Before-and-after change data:
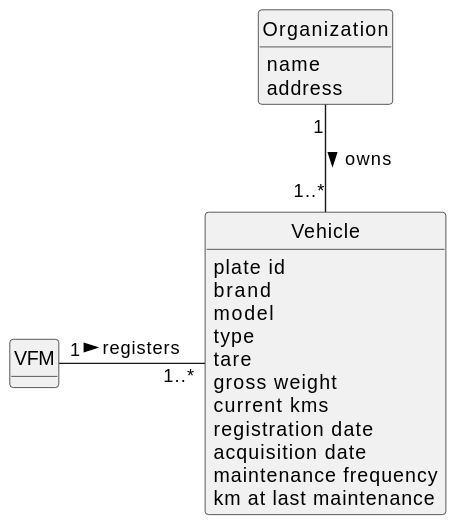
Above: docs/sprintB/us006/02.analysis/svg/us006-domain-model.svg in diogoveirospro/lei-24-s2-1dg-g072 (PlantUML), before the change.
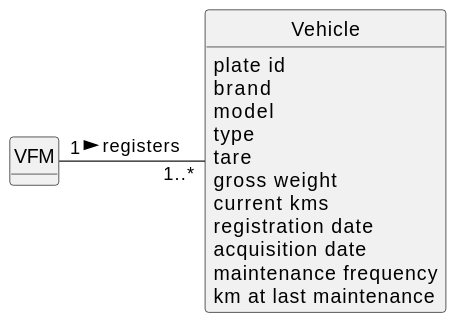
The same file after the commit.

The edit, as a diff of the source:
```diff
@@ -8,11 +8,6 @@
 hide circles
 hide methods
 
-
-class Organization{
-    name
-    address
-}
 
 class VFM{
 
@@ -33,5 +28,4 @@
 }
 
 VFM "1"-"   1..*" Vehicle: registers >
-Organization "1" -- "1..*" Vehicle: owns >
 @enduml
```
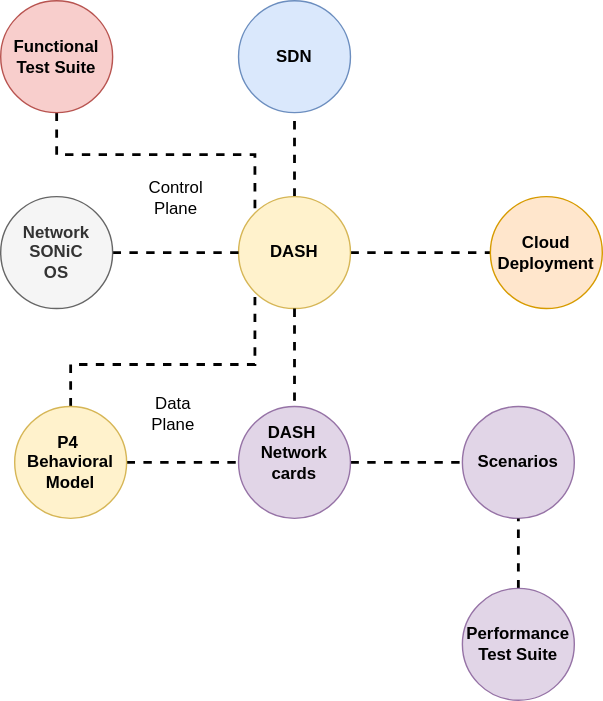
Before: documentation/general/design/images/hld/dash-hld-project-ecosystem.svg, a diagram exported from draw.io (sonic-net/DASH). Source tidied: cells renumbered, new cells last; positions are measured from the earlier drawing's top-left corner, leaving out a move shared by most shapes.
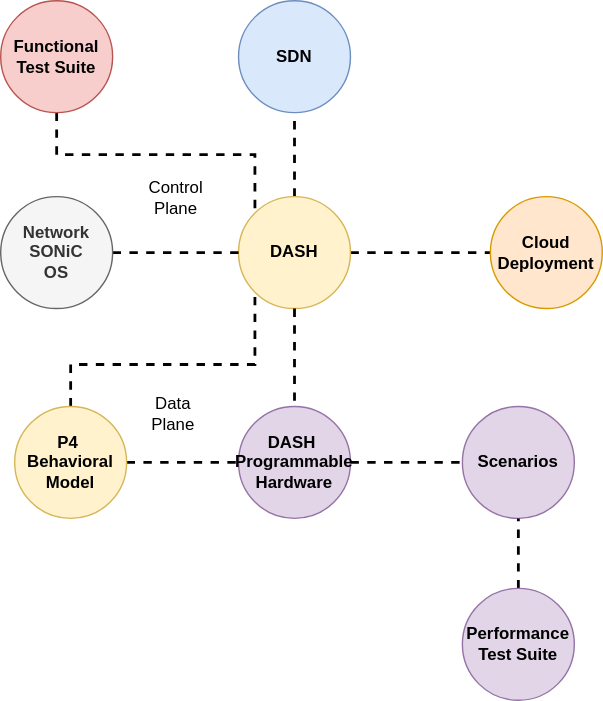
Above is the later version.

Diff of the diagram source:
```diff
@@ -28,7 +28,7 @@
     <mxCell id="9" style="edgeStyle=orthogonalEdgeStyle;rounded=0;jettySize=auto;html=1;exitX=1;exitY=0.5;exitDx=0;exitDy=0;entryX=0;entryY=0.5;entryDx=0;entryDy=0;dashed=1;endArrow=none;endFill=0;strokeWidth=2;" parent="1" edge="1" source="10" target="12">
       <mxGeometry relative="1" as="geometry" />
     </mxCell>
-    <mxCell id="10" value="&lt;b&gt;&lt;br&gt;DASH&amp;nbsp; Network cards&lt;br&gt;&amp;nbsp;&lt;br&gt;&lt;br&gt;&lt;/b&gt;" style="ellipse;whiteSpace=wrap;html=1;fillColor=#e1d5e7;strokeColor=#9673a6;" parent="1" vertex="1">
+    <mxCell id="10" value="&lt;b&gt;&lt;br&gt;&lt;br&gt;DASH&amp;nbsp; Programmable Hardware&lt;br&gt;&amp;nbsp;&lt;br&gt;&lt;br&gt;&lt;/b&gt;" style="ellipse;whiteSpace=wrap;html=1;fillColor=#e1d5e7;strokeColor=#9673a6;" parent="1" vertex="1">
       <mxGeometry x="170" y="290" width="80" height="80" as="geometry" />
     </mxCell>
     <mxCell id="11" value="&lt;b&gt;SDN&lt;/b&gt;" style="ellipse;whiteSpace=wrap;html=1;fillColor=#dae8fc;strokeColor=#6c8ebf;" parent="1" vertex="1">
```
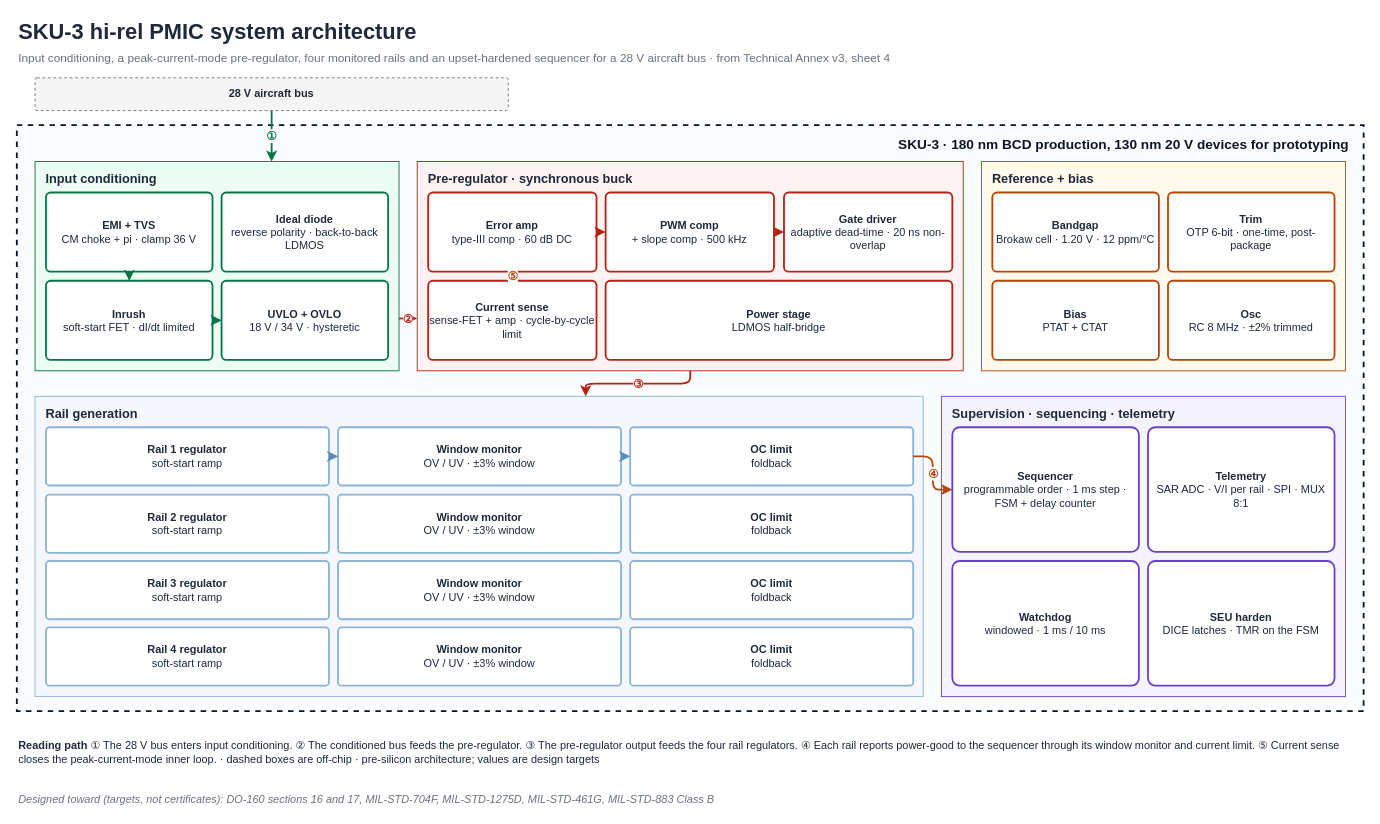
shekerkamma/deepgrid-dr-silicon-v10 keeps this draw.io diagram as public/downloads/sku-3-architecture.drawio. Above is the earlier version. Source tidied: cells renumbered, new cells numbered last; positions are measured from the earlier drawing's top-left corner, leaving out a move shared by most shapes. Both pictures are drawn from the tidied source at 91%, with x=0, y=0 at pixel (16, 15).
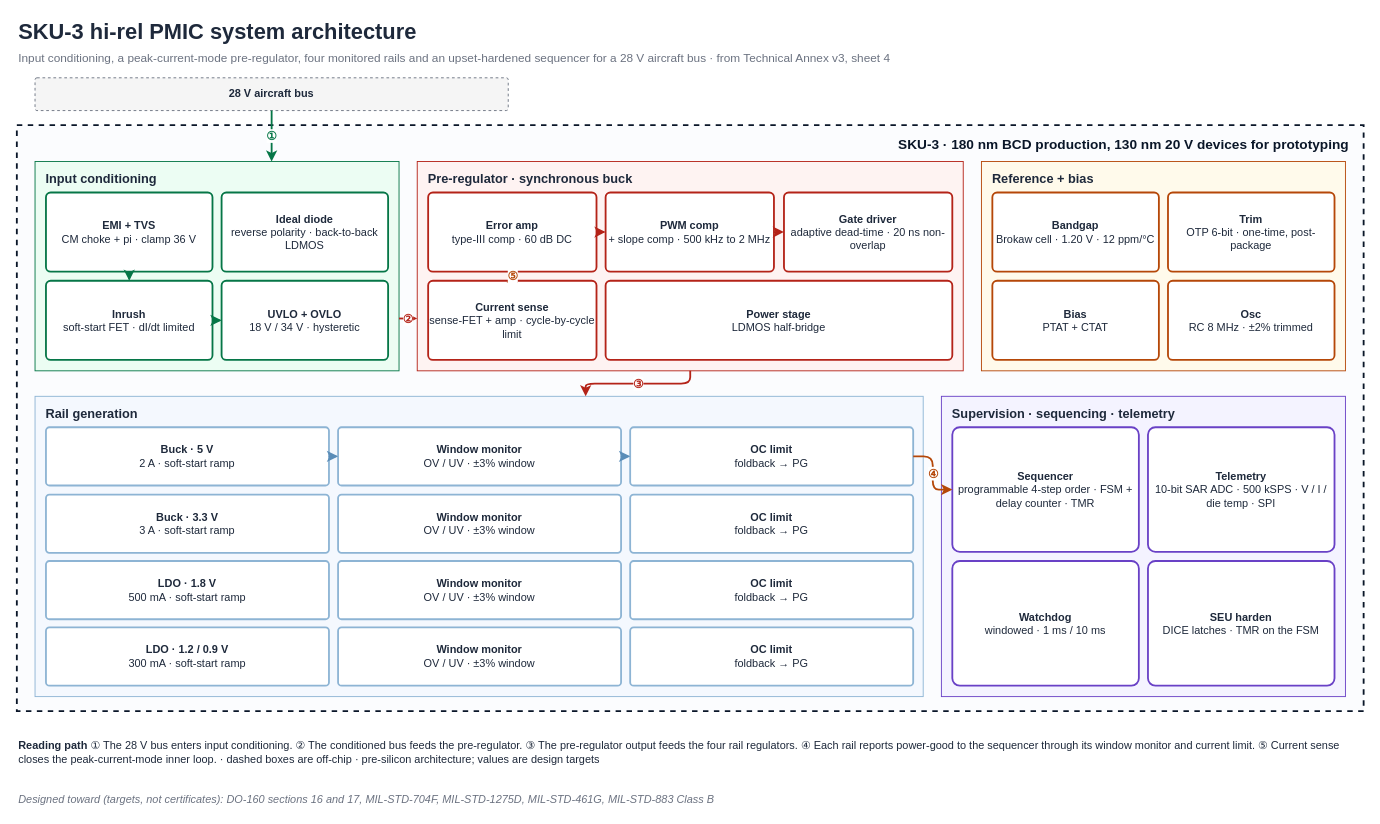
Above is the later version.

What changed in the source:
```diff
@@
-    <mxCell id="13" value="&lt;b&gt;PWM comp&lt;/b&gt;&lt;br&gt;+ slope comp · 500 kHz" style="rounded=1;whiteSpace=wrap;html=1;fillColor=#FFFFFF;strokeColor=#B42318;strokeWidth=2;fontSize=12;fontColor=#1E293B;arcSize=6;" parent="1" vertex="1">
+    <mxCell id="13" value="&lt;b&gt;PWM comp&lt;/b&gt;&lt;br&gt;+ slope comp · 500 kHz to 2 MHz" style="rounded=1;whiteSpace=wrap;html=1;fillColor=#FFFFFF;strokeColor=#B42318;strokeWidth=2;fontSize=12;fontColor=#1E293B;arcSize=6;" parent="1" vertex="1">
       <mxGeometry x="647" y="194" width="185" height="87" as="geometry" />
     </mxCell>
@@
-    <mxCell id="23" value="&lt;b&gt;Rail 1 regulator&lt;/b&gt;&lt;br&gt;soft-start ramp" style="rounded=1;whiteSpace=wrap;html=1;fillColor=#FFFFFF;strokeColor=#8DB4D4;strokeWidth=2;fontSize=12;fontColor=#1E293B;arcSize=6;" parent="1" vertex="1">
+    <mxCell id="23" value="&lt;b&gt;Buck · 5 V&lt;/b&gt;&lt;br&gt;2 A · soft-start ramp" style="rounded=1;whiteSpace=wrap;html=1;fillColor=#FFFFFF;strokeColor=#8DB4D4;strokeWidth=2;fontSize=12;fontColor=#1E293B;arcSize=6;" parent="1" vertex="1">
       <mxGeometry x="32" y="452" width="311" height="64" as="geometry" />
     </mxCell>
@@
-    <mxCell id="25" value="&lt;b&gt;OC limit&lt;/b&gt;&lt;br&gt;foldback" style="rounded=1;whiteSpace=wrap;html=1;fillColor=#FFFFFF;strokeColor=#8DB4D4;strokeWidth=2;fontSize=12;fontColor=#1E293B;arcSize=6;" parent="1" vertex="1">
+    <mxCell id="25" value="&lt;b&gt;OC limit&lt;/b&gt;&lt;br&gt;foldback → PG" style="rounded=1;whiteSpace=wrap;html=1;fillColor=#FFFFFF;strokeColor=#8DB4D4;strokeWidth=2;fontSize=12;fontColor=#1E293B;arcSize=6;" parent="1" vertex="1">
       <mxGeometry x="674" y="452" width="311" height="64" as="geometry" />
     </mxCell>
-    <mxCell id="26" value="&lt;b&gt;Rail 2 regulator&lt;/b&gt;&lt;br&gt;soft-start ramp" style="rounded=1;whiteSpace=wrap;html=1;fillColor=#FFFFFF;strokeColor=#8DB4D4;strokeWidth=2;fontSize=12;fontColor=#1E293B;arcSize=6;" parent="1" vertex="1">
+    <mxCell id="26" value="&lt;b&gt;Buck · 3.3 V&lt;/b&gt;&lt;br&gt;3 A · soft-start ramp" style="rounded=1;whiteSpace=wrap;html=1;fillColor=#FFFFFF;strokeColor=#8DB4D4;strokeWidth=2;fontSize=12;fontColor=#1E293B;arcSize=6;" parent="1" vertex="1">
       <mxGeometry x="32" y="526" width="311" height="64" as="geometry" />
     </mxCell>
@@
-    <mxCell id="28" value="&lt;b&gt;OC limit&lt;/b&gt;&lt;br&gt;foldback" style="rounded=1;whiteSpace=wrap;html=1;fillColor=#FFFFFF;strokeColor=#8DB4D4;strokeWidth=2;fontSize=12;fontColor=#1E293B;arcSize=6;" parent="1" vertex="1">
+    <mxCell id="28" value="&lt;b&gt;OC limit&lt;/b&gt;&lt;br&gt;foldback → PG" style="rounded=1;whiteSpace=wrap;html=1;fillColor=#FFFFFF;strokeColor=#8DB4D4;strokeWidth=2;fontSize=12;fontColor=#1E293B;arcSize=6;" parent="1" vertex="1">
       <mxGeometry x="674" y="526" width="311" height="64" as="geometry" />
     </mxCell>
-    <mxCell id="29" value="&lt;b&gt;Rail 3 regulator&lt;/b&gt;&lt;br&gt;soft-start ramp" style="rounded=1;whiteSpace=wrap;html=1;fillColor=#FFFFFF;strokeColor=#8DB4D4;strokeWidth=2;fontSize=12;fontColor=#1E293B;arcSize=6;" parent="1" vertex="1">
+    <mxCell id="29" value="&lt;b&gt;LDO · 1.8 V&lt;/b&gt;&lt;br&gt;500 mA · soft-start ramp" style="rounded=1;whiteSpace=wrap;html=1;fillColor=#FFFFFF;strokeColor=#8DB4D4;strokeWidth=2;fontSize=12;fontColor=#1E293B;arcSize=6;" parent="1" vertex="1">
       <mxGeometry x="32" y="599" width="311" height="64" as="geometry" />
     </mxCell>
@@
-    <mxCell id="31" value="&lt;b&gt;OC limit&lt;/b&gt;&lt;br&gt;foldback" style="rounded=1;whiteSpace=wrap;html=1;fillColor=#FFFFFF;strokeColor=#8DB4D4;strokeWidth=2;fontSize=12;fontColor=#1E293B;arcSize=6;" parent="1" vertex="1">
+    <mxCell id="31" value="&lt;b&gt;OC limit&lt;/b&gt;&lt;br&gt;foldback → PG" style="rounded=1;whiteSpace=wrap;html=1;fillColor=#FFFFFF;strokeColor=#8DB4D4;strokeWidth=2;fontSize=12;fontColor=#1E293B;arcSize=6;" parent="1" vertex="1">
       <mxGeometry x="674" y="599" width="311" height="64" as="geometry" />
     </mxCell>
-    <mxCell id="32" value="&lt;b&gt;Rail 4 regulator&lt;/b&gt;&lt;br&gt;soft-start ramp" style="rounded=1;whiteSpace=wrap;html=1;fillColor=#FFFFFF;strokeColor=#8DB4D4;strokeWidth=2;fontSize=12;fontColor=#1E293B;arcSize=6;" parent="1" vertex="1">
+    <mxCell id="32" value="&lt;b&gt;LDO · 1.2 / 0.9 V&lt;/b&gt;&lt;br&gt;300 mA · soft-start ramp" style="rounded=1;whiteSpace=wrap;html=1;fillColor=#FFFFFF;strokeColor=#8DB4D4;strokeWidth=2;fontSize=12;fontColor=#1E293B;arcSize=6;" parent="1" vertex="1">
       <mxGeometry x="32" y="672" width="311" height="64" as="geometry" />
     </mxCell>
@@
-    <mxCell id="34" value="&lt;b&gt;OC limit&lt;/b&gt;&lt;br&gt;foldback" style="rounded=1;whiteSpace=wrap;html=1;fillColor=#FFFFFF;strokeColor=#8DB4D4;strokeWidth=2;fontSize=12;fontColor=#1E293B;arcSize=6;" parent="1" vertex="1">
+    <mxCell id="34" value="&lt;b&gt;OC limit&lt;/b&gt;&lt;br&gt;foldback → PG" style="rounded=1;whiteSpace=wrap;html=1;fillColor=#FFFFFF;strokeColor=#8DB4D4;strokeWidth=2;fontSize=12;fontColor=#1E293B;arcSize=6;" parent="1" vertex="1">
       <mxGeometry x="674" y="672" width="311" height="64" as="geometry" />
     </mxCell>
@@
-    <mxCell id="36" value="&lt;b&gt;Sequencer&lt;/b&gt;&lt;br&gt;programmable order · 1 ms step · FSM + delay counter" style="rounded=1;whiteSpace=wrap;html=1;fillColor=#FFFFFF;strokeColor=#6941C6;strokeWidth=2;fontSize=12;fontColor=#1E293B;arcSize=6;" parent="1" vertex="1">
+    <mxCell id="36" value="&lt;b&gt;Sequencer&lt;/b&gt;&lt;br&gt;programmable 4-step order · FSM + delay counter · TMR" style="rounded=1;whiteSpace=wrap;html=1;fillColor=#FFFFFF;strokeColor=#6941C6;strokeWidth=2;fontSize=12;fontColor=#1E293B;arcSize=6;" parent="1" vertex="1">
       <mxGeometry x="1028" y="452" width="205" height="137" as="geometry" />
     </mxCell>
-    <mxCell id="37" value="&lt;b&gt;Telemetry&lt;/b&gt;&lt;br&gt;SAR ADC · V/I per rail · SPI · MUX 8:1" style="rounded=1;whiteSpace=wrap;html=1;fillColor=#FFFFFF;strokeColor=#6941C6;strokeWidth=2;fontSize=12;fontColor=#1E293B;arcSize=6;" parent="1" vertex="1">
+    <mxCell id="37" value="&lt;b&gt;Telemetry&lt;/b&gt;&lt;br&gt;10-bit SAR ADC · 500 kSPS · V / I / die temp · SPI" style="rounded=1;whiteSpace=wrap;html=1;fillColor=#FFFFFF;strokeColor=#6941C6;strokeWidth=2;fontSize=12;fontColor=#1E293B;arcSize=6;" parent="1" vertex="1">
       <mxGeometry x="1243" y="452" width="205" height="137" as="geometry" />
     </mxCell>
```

YOUR TASK. The expected answer is a copy of each line in the records that holds the word "Above".

RESPONSE AREA.
Above: docs/sprintB/us006/02.analysis/svg/us006-domain-model.svg in diogoveirospro/lei-24-s2-1dg-g072 (PlantUML), before the change.
Above is the later version.
shekerkamma/deepgrid-dr-silicon-v10 keeps this draw.io diagram as public/downloads/sku-3-architecture.drawio. Above is the earlier version. Source tidied: cells renumbered, new cells numbered last; positions are measured from the earlier drawing's top-left corner, leaving out a move shared by most shapes. Both pictures are drawn from the tidied source at 91%, with x=0, y=0 at pixel (16, 15).
Above is the later version.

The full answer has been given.